(Detected change data)
· · ·
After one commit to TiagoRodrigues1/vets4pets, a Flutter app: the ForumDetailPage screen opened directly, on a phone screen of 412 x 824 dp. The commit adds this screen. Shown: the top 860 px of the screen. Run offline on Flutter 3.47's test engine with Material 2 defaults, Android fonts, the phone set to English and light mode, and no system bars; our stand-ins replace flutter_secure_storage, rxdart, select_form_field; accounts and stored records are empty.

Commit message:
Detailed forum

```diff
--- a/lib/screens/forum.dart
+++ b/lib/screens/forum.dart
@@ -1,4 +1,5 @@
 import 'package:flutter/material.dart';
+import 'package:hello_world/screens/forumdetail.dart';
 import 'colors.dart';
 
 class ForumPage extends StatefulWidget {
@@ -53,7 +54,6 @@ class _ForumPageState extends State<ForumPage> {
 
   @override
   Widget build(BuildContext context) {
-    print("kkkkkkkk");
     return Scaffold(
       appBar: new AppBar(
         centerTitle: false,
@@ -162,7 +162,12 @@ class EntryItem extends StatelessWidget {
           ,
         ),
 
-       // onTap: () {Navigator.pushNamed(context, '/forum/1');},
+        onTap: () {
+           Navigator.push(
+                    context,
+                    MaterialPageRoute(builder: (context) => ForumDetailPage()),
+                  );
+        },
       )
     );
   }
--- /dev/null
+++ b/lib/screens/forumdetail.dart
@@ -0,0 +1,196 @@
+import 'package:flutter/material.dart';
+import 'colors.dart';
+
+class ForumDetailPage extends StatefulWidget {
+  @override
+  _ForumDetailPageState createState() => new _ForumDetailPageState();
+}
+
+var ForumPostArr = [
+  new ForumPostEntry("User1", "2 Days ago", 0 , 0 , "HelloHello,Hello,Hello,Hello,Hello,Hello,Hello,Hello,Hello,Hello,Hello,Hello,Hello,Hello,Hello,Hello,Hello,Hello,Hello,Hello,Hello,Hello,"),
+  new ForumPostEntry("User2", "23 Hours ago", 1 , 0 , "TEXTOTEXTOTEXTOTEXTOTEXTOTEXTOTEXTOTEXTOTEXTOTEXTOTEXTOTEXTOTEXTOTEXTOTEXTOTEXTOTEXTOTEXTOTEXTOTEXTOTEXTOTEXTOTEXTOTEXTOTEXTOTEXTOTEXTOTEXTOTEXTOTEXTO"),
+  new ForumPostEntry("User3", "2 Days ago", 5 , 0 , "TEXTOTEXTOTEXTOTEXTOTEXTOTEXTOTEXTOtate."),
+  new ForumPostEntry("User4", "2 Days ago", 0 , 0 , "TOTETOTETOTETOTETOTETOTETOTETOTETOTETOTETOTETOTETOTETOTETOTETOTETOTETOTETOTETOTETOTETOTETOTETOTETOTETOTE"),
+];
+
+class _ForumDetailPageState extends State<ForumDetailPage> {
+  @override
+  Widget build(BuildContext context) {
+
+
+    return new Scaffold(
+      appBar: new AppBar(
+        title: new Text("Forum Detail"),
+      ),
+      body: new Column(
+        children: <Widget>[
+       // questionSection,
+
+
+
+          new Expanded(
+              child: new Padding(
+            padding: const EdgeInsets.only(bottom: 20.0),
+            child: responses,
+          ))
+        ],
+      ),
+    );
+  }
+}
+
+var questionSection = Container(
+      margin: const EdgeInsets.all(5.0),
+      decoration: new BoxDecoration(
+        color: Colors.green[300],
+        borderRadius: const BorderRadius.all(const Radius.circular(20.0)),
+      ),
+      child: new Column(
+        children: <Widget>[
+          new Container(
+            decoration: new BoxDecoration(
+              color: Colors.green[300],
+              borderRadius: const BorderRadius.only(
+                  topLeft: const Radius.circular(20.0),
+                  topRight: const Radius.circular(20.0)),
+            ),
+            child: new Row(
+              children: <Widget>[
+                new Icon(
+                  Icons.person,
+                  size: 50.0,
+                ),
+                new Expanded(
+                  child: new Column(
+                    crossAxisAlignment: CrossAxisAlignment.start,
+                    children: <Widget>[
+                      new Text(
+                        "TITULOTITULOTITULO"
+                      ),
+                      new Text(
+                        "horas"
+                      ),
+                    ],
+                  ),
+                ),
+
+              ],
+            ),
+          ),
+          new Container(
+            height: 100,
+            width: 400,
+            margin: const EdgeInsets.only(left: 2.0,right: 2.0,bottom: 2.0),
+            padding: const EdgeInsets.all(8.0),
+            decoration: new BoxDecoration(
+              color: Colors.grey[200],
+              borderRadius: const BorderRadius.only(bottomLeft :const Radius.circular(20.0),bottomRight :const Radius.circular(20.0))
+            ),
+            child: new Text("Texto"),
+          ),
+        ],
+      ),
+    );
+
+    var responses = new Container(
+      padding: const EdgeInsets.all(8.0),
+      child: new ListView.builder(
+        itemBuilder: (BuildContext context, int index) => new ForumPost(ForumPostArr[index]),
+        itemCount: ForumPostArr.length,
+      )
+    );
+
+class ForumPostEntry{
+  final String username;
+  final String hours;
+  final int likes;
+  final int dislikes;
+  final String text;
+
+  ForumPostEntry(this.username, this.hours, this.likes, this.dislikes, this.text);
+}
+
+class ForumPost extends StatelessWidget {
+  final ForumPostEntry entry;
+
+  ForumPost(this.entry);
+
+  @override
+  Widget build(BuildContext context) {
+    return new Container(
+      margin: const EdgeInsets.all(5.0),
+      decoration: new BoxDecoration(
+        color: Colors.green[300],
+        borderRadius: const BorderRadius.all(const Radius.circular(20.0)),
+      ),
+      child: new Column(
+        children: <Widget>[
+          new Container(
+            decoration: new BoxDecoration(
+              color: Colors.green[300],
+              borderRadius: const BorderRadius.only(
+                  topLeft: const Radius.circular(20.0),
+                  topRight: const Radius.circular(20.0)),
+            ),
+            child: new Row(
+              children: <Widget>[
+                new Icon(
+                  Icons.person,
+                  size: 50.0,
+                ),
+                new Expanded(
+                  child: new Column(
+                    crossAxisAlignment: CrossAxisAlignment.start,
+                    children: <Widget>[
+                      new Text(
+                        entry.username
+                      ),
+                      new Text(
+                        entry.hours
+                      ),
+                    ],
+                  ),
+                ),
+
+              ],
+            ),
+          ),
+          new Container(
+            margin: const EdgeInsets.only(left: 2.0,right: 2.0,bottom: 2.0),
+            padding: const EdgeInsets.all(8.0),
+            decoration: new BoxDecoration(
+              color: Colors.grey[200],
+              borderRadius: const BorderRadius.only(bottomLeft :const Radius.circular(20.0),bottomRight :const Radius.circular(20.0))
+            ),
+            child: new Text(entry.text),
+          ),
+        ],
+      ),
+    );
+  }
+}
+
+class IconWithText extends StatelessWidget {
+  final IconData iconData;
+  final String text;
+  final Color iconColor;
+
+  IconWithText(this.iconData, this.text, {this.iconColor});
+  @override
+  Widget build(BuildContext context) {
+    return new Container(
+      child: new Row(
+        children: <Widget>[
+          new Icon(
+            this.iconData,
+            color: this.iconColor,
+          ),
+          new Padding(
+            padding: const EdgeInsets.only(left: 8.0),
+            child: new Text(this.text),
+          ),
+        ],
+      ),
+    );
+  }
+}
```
· · ·
Reproduce each line from the records that contains the word "iconColor".

● Task solution
+  final Color iconColor;
+  IconWithText(this.iconData, this.text, {this.iconColor});
+            color: this.iconColor,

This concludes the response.